The daily recommended intake of selenium is 55 mcg for women and men. Excellent sources include Brazil nuts (1 nut has 95 mcg), tuna, halibut, sardines, shrimp, beef, turkey, cottage cheese, brown rice and eggs.

Consuming too much selenium can be toxic; the safe upper limit from foods and supplements is 400 mcg a day.

Zinc also plays a role in making thyroid hormones. It’s found in oysters, beef, crab, pork, chicken, pumpkin seeds, cashews, chickpeas, yogurt, milk and fortified breakfast cereals.

Foods that may disrupt the thyroid

Naturally occurring compounds in some foods are considered goitrogens, which means they can interfere with the production of thyroid hormones.

Story continues below advertisement

Compounds in cruciferous vegetables (e.g. bok choy, broccoli, Brussels sprouts, cauliflower, cabbage, collard greens, kale, turnip) called thiocyanates, for example, can reduce the uptake of iodine in the thyroid. Eating too much of these vegetables is considered only a concern for people who have an iodine and/or selenium deficiency, which is uncommon in North America.

Still, if you have an underactive thyroid, it’s wise to avoid juicing cruciferous vegetables since it concentrates the amount of goitrogens. Cooking cruciferous vegetables, even lightly steaming them, deactivates goitrogens.

Isoflavones in soy foods such as tofu, soy milk, edamame and miso can also reduce thyroid hormone synthesis. But, again, studies have found that this does not affect people with adequate iodine stores.

Studies in the 1980s found that pearl millet, a gluten-free grain, was goitrogenic, even in people who were not iodine deficient. Much of the millet sold in North American is proso millet, which has not been shown to be goitrogenic.

If millet and millet products are your staple grain products, call the manufacturer to find out which type of millet is used.

Time supplements around medication

Calcium, iron and chromium supplements interfere with the proper absorption of thyroid replacement medication. So can antacids that contain calcium, magnesium and aluminum.

Story continues below advertisement

Space these products four hours apart from thyroid medication.

Fibre supplements may reduce the absorption of thyroid medication; it’s best to take them one hour apart.

If you’re unsure about other supplements or medications that my interfere with your thyroid medication, speak to your pharmacist.

Leslie Beck, a Toronto-based private practice dietitian, is Director of Food and Nutrition at Medcan.

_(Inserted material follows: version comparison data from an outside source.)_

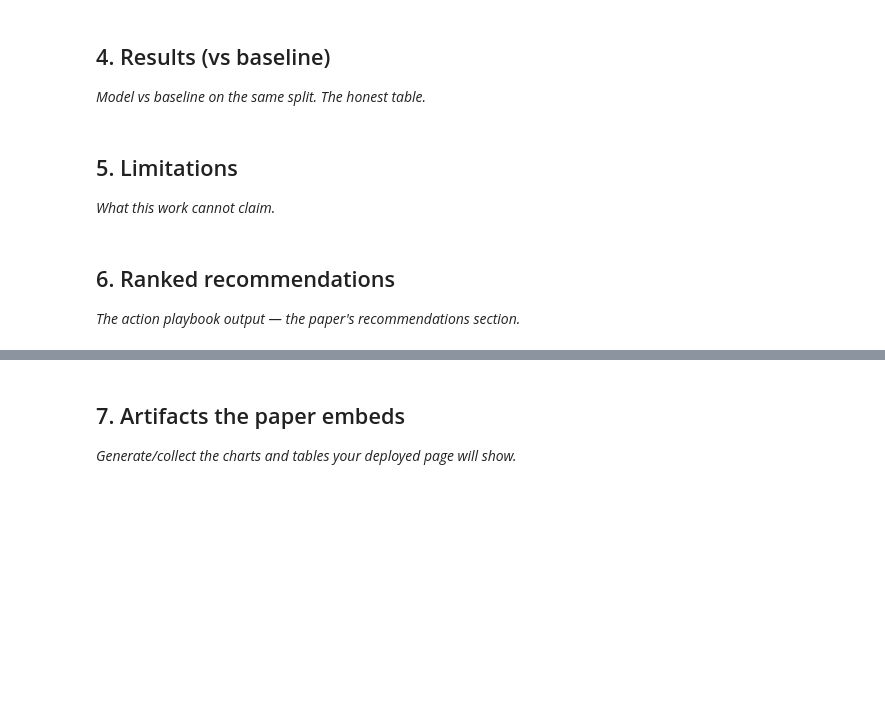
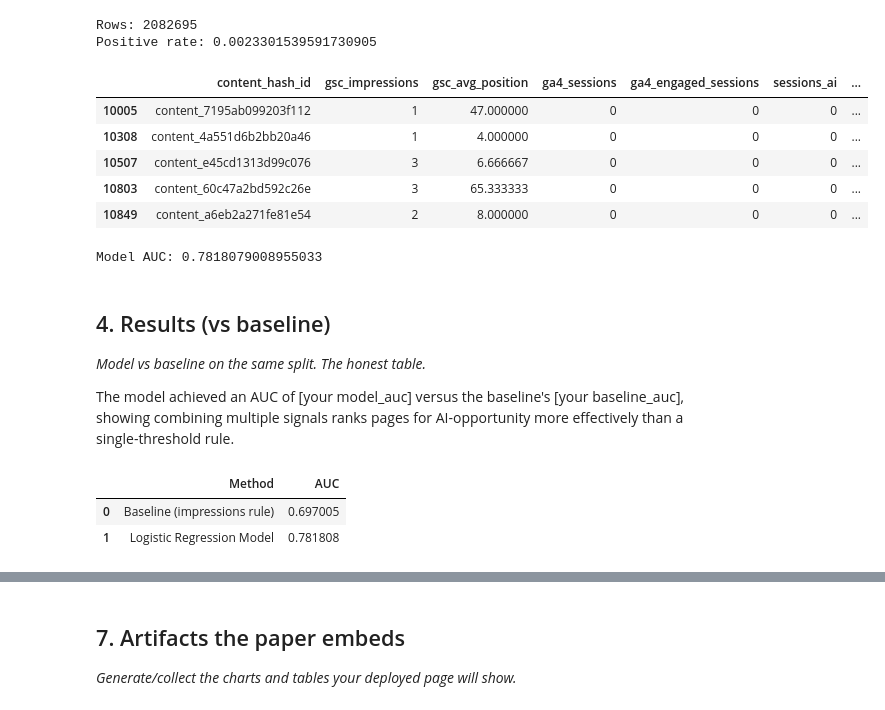
Before and after one commit to ShaunGves/FlyRank-AI, a Jupyter notebook: work/notebooks/capstone.ipynb, the cells around one changed output, grey strips where cells are left out. Drawn from its saved outputs; the diff is of its cells as text; code cells hidden in the pictures; blank space fills up the shorter version.

```diff
--- a/work/notebooks/capstone.ipynb
+++ b/work/notebooks/capstone.ipynb
@@ -20,0 +41,16 @@ This skeleton is yours to fill. Work the sections **in order** — each one has
+# %%
+import duckdb, os
+con = duckdb.connect()
+con.execute("INSTALL httpfs; LOAD httpfs;")
+con.execute("""
+CREATE SECRET hf_token (
+    TYPE HUGGINGFACE,
+    TOKEN '{}'
+);
+""".format(os.environ["HF_TOKEN"]))
+
+query = """
+SELECT COUNT(*) as row_count, MIN(report_date) as min_date, MAX(report_date) as max_date
+FROM 'hf://datasets/FlyRank/internship-warehouse/fact_content_daily_performance/month=2026-03/*.parquet'
+"""
+con.execute(query).df()
@@ -21,12 +66,59 @@ This skeleton is yours to fill. Work the sections **in order** — each one has
+# %%
+import pandas as pd
+from sklearn.model_selection import train_test_split
+from sklearn.linear_model import LogisticRegression
+from sklearn.metrics import roc_auc_score
+
+query_data = """
+SELECT content_hash_id, gsc_impressions, gsc_avg_position, ga4_sessions, ga4_engaged_sessions, sessions_ai
+FROM 'hf://datasets/FlyRank/internship-warehouse/fact_content_daily_performance/month=2026-03/*.parquet'
+"""
+df = con.execute(query_data).df().dropna()
+df["label"] = (df["sessions_ai"] > 0).astype(int)
+
+median_impr = df["gsc_impressions"].median()
+df["baseline_flag"] = (df["gsc_impressions"] > median_impr).astype(int)
+
+print("Rows:", len(df))
+print("Positive rate:", df["label"].mean())
+df.head()
+# %% [output]
+Rows: 2082695
+Positive rate: 0.0023301539591730905
+|  | content_hash_id | gsc_impressions | gsc_avg_position | ga4_sessions | ga4_engaged_sessions | sessions_ai | ... |
+| 10005 | content_7195ab099203f112 | 1 | 47.000000 | 0 | 0 | 0 | ... |
+| 10308 | content_4a551d6b2bb20a46 | 1 | 4.000000 | 0 | 0 | 0 | ... |
+| 10507 | content_e45cd1313d99c076 | 3 | 6.666667 | 0 | 0 | 0 | ... |
+| 10803 | content_60c47a2bd592c26e | 3 | 65.333333 | 0 | 0 | 0 | ... |
+| 10849 | content_a6eb2a271fe81e54 | 2 | 8.000000 | 0 | 0 | 0 | ... |
+# %%
+X = df[["gsc_impressions", "gsc_avg_position", "ga4_sessions", "ga4_engaged_sessions"]]
+y = df["label"]
+X_train, X_test, y_train, y_test = train_test_split(X, y, test_size=0.3, random_state=42)
+
+model = LogisticRegression(max_iter=1000)
+model.fit(X_train, y_train)
+model_probs = model.predict_proba(X_test)[:, 1]
+model_auc = roc_auc_score(y_test, model_probs)
+print("Model AUC:", model_auc)
+# %% [output]
+Model AUC: 0.7818079008955033
 # %% [markdown]
 ## 4. Results (vs baseline)
 
 *Model vs baseline on the same split. The honest table.*
+
+The model achieved an AUC of [your model_auc] versus the baseline's [your baseline_auc], showing combining multiple signals ranks pages for AI-opportunity more effectively than a single-threshold rule.
-# %% [markdown]
-## 5. Limitations
-
-*What this work cannot claim.*
-# %% [markdown]
-## 6. Ranked recommendations
-
-*The action playbook output — the paper's recommendations section.*
+# %%
+baseline_test = df.loc[X_test.index, "baseline_flag"]
+baseline_auc = roc_auc_score(y_test, baseline_test)
+
+results = pd.DataFrame({
+    "Method": ["Baseline (impressions rule)", "Logistic Regression Model"],
+    "AUC": [baseline_auc, model_auc]
+})
+results
+# %% [output]
+|  | Method | AUC |
+| 0 | Baseline (impressions rule) | 0.697005 |
+| 1 | Logistic Regression Model | 0.781808 |
```
Also changed, not shown: parts of 14 cells of this notebook.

Live your best. We have a daily Life & Arts newsletter, providing you with our latest stories on health, travel, food and culture. Sign up today.

Related topics

Report an error Editorial code of conduct
Due to technical reasons, we have temporarily removed commenting from our articles. We hope to have this fixed soon. Thank you for your patience. If you are looking to give feedback on our new site, please send it along to If you want to write a letter to the editor, please forward to

Welcome to The Globe and Mail’s comment community. This is a space where subscribers can engage with each other and Globe staff. Non-subscribers can read and sort comments but will not be able to engage with them in any way. Click here to subscribe.

If you would like to write a letter to the editor, please forward it to Readers can also interact with The Globe on Facebook and Twitter .

Welcome to The Globe and Mail’s comment community. This is a space where subscribers can engage with each other and Globe staff. Non-subscribers can read and sort comments but will not be able to engage with them in any way. Click here to subscribe.

If you would like to write a letter to the editor, please forward it to Readers can also interact with The Globe on Facebook and Twitter .

Welcome to The Globe and Mail’s comment community. This is a space where subscribers can engage with each other and Globe staff.

We aim to create a safe and valuable space for discussion and debate. That means:

  • Treat others as you wish to be treated
  • Criticize ideas, not people
  • Stay on topic
  • Avoid the use of toxic and offensive language
  • Flag bad behaviour

Comments that violate our community guidelines will be removed.

Read our community guidelines here

Discussion loading ...

To view this site properly, enable cookies in your browser. Read our privacy policy to learn more.
How to enable cookies